What Did Elijah Hear? By Dr. Nicholas Schaser
When God tells Elijah to ascend a mountain and await a divine appearance, the prophet witnesses a wind, experiences an earthquake, and feels a fire, “but the Lord was not in” any of these natural phenomena.
Then, according to the most well-known English translation, Elijah hears a “still small voice”. Other translations have “a gentle whisper” (NIV), “a low whisper” (ESV), or even “a sound of a gentle blowing” (NASB). What was it that Elijah heard?
A Still Small Voice?
The Hebrew phrase translated most commonly as “a still small voice". The Hebrew קול (qol) can mean either “voice” or “sound,” and because the three previous forces of nature (wind, earthquake, and fire) would have emitted “sounds” (rather than “voices”), it is better to understand קול as “sound” here. The word translated “still” is דממה (demamah), which can also mean “silent.”
Finally, דקה (daqqah; “small”) means something so tiny that it is diaphanous – nearly intangible. Speaking of the golden calf, Moses states, “I took the sinful thing… [and] I ground it until it was as fine (דק; daq) as dust”.
Just as dust falls through one’s fingers, the “sound” that Elijah heard was slight to the point of near transparency. That is, the silence was so silent that it approached audial nothingness. To capture what the Hebrew is getting at, we might translate קול דממה דקה as “a sound of deafening silence.”

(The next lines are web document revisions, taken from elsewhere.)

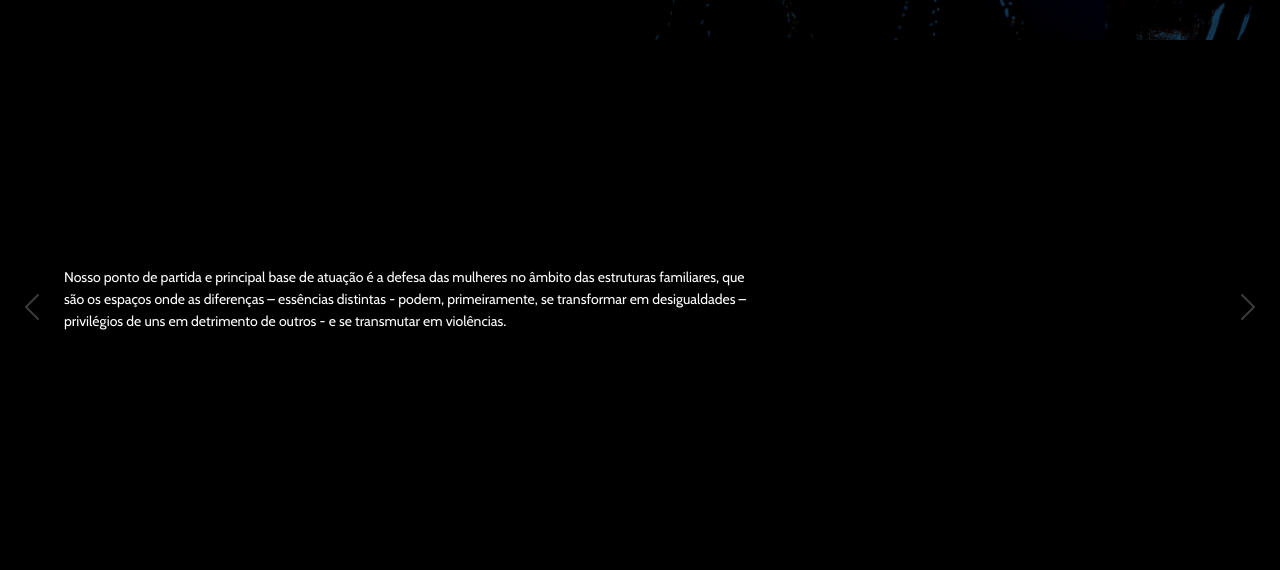
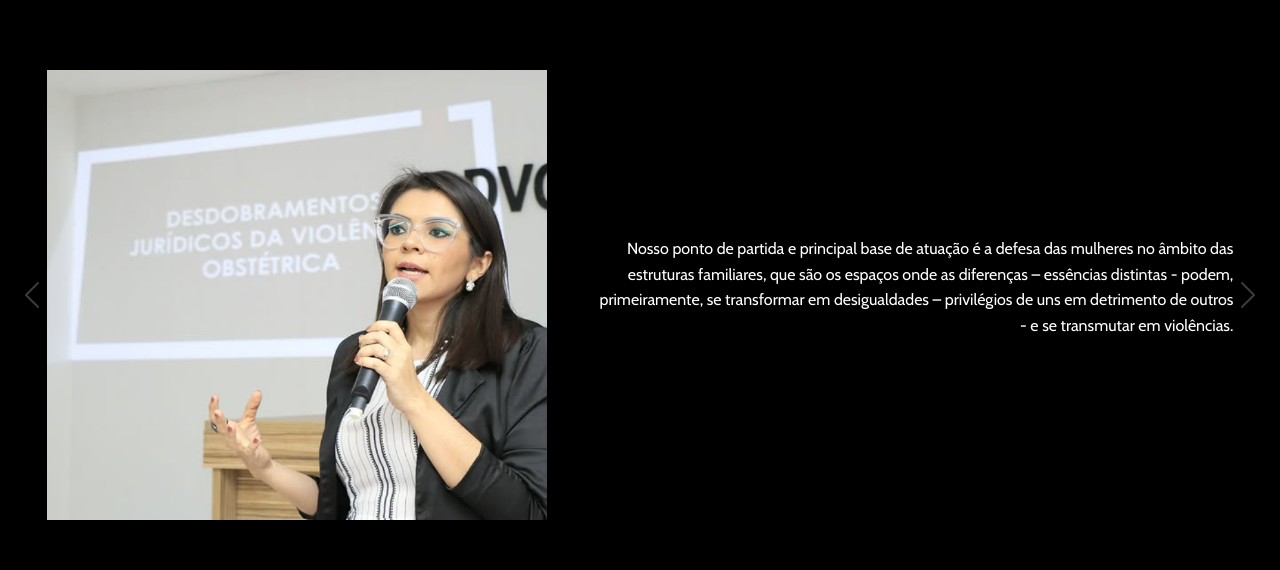
Before and after one commit to LucasWanderleyGomes/ProJuridico-front, a React (Vite) app in the folder projuridico_frontend/: page /portfolio in a window 1280 px wide. Shown: the part 560-1130 px from the top of the page. Built offline with nearby package versions, Linux system fonts and the light colour scheme; no server answers; the HTML template or start-up script is replaced by a standard one; a web font is replaced by a local one.

Commit message:
Update - Portfolio
adicionando estilos à página de portfólio + animações

```diff
--- a/projuridico_frontend/src/pages/Portfolio.jsx
+++ b/projuridico_frontend/src/pages/Portfolio.jsx
@@ -6,6 +6,8 @@ import { useState, useEffect } from 'react'
 import PageDecoration from '../components/PageDecoration'
 import bg from "../assets/bgSection.png"
 import {motion} from "framer-motion"
+import imageContent from "../assets/dani.png"
+import "../styles/Pages/Portfolio.css"
 
 const Portfolio = () => {
 
@@ -70,11 +72,12 @@ const Portfolio = () => {
               id='motion-div1'
             >
               <div className='content-motion'>
+
+                <div className="right-container-info">
+                    <img src={imageContent} alt="" id='img-dani' />
+                </div>
                 <div className="left-container-info">
                   <p>Nosso ponto de partida e principal base de atuação é a defesa das mulheres no âmbito das estruturas familiares, que são os espaços onde as diferenças – essências distintas - podem, primeiramente, se transformar em desigualdades – privilégios de uns em detrimento de outros - e se transmutar em violências.</p>
-                </div>
-                <div className="right-container-info">
-
                 </div>
 
               </div>
@@ -87,16 +90,17 @@ const Portfolio = () => {
             <motion.div
                 initial={{ opacity: 0, y: 50 }}
                 whileInView={{ opacity: 1, y: 0 }}
-                transition={{ duration: 0.8, ease: "easeOut" }}
+                transition={{ duration: 1.6, ease: "easeOut" }}
                 viewport={{ once: true }}
                 id='motion-div2'
               >
                 <div className='content-motion'>
+
+                  <div className="right-container-info">
+                    <img src={imageContent} alt="" id='img-dani' />
+                  </div>
                   <div className="left-container-info">
-                  <p>E, em reforço, faz-se necessário impulsionar outras formas de emancipação da mulher. Daí nasce a necessidade de ampliar a atuação para a proteção da sua produção intelectual e de sua base empresarial, sobretudo na vertente educacional; do seu acesso à saúde, aos benefícios previdenciários e à possibilidade de transcendência dos frutos do seu trabalho e interesses pessoais, a partir do planejamento sucessório.</p>
-                  </div>
-                  <div className="right-container-info">
-
+                    <p>E, em reforço, faz-se necessário impulsionar outras formas de emancipação da mulher. Daí nasce a necessidade de ampliar a atuação para a proteção da sua produção intelectual e de sua base empresarial, sobretudo na vertente educacional; do seu acesso à saúde, aos benefícios previdenciários e à possibilidade de transcendência dos frutos do seu trabalho e interesses pessoais, a partir do planejamento sucessório.</p>
                   </div>
 
                 </div>
@@ -108,7 +112,7 @@ const Portfolio = () => {
             <motion.div
                   initial={{ opacity: 0, y: 50 }}
                   whileInView={{ opacity: 1, y: 0 }}
-                  transition={{ duration: 0.8, ease: "easeOut" }}
+                  transition={{ duration: 1.6, ease: "easeOut" }}
                   viewport={{ once: true }}
                   id='motion-div3'
                 >
@@ -116,13 +120,21 @@ const Portfolio = () => {
                     <motion.div
                     initial={{ opacity: 0, y: 50 }}
                     whileInView={{ opacity: 1, y: 0 }}
-                    transition={{ duration: 0.8, ease: "easeOut" }}
+                    transition={{ duration: 1.6, ease: "easeOut" }}
                     viewport={{ once: true }}
                     id='motion-div3'
                     >
-                      <div className="left-container-info">
-                        <p>A atuação é coordenada e executada em maior parte pela Dra. @daniellelucenaadv , mas também conta com a colaboração e alta competência técnica de outras advogadas, formando uma grande rede de mulheres que defendem mulheres e vivem juntas um potente processo de empoderamento, em vias individual e coletiva, como deve ser.</p>
+                      <div className='content-motion'>
+
+                        <div className="right-container-info">
+                          <img src={imageContent} alt="" id='img-dani' />
+                        </div>
+                        <div className="left-container-info">
+                          <p>A atuação é coordenada e executada em maior parte pela Dra. @daniellelucenaadv , mas também conta com a colaboração e alta competência técnica de outras advogadas, formando uma grande rede de mulheres que defendem mulheres e vivem juntas um potente processo de empoderamento, em vias individual e coletiva, como deve ser.</p>
+                        </div>
+
                       </div>
+
                     </motion.div>
 
                   <div className="right-container-info">
--- a/projuridico_frontend/src/styles/Pages/Portfolio.css
+++ b/projuridico_frontend/src/styles/Pages/Portfolio.css
@@ -23,3 +23,64 @@
     border-radius: 8px;
     border: 2.4px solid #2c3e50;
   }
+
+
+  #carrossel-bg{
+    background-color: black;
+    width: 100%;
+    height: 535px;
+}
+
+
+#motion-div1, #motion-div2, #motion-div3{
+    width: 100%;
+    display: flex
+;
+    justify-content: center;
+    height: 100%;
+}
+
+.content-motion{
+    width: 100%;
+    display: flex
+;
+    justify-content: space-evenly;
+}
+
+#previous-but, #next-but{
+    width: 5%;
+    opacity: 0.23;
+}
+
+.left-container-info{
+    width: 50%;
+    padding: 50px 0px;
+    display: flex;
+    align-items: center;
+}
+.left-container-info>p{
+    color: white;
+    font-size: 16px;
+    text-align: right;
+    width: 100%;
+}
+
+.right-container-info{
+    display: flex;
+    align-items: center;
+}
+
+.carousel-item{
+    height: 100%;
+}
+
+#carrossel-bg {
+    background-color: black;
+    width: 100%;
+    height: 600px;
+}
+
+#img-dani{
+    width: 500px;
+    height: 450px;
+}
--- a/projuridico_frontend/src/styles/components/PageDecoration.css
+++ b/projuridico_frontend/src/styles/components/PageDecoration.css
@@ -1,9 +1,8 @@
 #major-bg{
     width: 100%;
     background-size: cover;
-    display: flex
-;
-    padding: 155px 65px;
+    display: flex;
+    padding: 120px 65px;
 }
 
 
@@ -71,49 +70,3 @@
     height: 20px;
     background-color: rgb(204, 204, 204);
 }
-
-#carrossel-bg{
-    background-color: black;
-    width: 100%;
-    height: 535px;
-}
-
-
-#motion-div1, #motion-div2, #motion-div3{
-    width: 100%;
-    display: flex
-;
-    justify-content: center;
-    height: 100%;
-}
-
-.content-motion{
-    width: 90%;
-    display: flex;
-    justify-content: space-between;
-}
-
-#previous-but, #next-but{
-    width: 5%;
-    opacity: 0.23;
-}
-
-.left-container-info{
-    width: 60%;
-    padding: 50px 0px;
-    display: flex
-;
-    align-items: center;
-}
-.left-container-info>p{
-    color: white;
-    font-size: 14px;
-}
-
-.right-container-info{
-
-}
-
-.carousel-item{
-    height: 100%;
-}
```
Also changed, not shown: projuridico_frontend/src/assets/dani.png (renamed from projuridico_frontend/src/assets/image.png).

The fact that Elijah is met with silence shows that the measure of God’s presence is not always an audible “voice”. Though believers can get discouraged as they strain to hear a divine voice, the biblical text assures the reader that, even in moments of complete silence, God is there.